#### [What is being asked]
Determine how many lines of the records include "demo", and answer with the number alone.

═══ Data records ═══

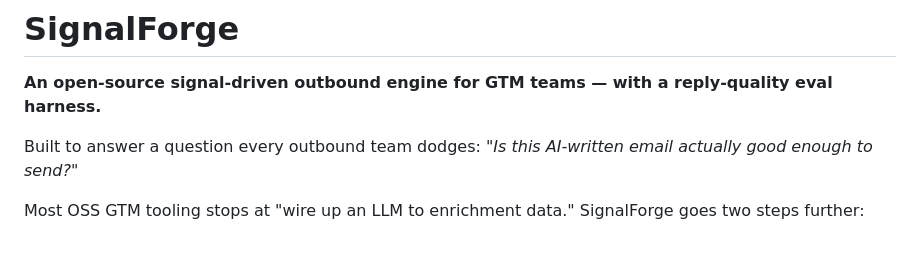
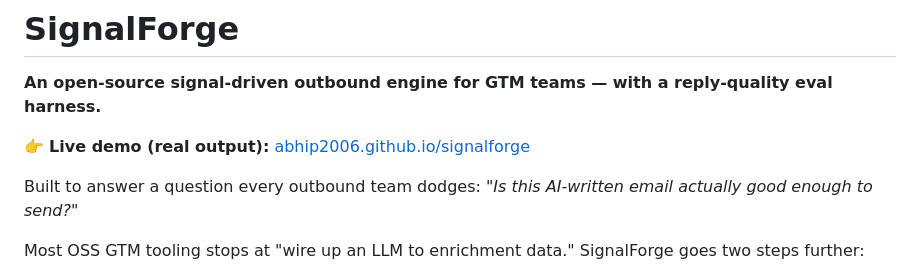
Before and after one commit to abhip2006/signalforge, a Markdown page: README.md, the part around the change. GitHub-like rendering; blank space fills up the shorter version.

Commit message:
docs: link live demo from README

```diff
--- a/README.md
+++ b/README.md
@@ -1,6 +1,8 @@
 # SignalForge
 
 **An open-source signal-driven outbound engine for GTM teams — with a reply-quality eval harness.**
+
+👉 **Live demo (real output):** [abhip2006.github.io/signalforge](https://abhip2006.github.io/signalforge/)
 
 Built to answer a question every outbound team dodges: *"Is this AI-written email actually good enough to send?"*
 
```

═══

#### [Final answer]
2